_Goal of the exercise_
Sort through the data and copy the lines holding the word "Also".

_Data excerpts_
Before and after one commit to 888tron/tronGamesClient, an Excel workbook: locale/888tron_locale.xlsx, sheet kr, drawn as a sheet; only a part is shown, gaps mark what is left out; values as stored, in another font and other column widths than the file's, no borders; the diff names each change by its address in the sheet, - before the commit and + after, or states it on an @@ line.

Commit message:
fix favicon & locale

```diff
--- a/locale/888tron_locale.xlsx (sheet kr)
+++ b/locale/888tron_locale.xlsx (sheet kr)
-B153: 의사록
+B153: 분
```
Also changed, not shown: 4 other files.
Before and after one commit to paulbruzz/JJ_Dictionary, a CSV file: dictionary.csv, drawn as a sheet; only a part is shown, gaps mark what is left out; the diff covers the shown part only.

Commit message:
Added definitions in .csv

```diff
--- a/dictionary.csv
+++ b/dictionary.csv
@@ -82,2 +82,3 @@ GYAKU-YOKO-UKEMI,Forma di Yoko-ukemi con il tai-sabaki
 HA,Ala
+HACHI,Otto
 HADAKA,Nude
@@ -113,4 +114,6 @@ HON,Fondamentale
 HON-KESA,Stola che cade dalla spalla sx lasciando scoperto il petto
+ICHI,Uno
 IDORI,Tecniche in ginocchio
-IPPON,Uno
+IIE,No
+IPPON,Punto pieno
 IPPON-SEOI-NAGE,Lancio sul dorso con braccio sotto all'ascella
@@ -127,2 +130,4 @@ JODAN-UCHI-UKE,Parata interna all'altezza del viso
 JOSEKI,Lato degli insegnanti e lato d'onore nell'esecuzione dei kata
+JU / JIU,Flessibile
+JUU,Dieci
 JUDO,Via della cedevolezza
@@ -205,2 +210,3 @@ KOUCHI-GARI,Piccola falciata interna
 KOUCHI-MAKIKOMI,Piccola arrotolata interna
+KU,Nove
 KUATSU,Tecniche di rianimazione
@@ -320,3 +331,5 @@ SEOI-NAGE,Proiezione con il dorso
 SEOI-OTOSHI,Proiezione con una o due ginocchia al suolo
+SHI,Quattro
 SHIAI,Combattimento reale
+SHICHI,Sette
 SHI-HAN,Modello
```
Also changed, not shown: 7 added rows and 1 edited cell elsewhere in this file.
---
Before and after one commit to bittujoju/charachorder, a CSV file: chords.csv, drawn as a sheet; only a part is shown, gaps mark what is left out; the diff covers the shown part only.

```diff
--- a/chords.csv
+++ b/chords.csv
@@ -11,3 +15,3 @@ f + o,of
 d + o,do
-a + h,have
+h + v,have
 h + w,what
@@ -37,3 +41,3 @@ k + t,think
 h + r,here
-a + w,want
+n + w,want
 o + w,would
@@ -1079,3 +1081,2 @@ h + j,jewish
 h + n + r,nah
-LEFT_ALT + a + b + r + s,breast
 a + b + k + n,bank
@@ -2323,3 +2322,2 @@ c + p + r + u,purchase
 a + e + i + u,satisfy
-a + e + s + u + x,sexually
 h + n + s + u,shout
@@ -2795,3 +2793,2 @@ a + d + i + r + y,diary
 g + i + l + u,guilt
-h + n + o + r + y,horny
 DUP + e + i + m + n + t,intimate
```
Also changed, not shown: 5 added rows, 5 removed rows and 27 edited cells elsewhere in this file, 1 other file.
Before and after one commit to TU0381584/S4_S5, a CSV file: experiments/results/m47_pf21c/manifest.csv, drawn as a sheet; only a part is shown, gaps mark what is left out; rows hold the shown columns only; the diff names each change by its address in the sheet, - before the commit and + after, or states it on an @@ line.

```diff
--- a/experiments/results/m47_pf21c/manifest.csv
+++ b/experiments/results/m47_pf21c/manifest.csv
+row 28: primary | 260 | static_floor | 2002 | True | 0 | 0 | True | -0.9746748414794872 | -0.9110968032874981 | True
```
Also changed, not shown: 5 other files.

_Your solution_
Also changed, not shown: 4 other files.
Also changed, not shown: 7 added rows and 1 edited cell elsewhere in this file.
Also changed, not shown: 5 added rows, 5 removed rows and 27 edited cells elsewhere in this file, 1 other file.
Also changed, not shown: 5 other files.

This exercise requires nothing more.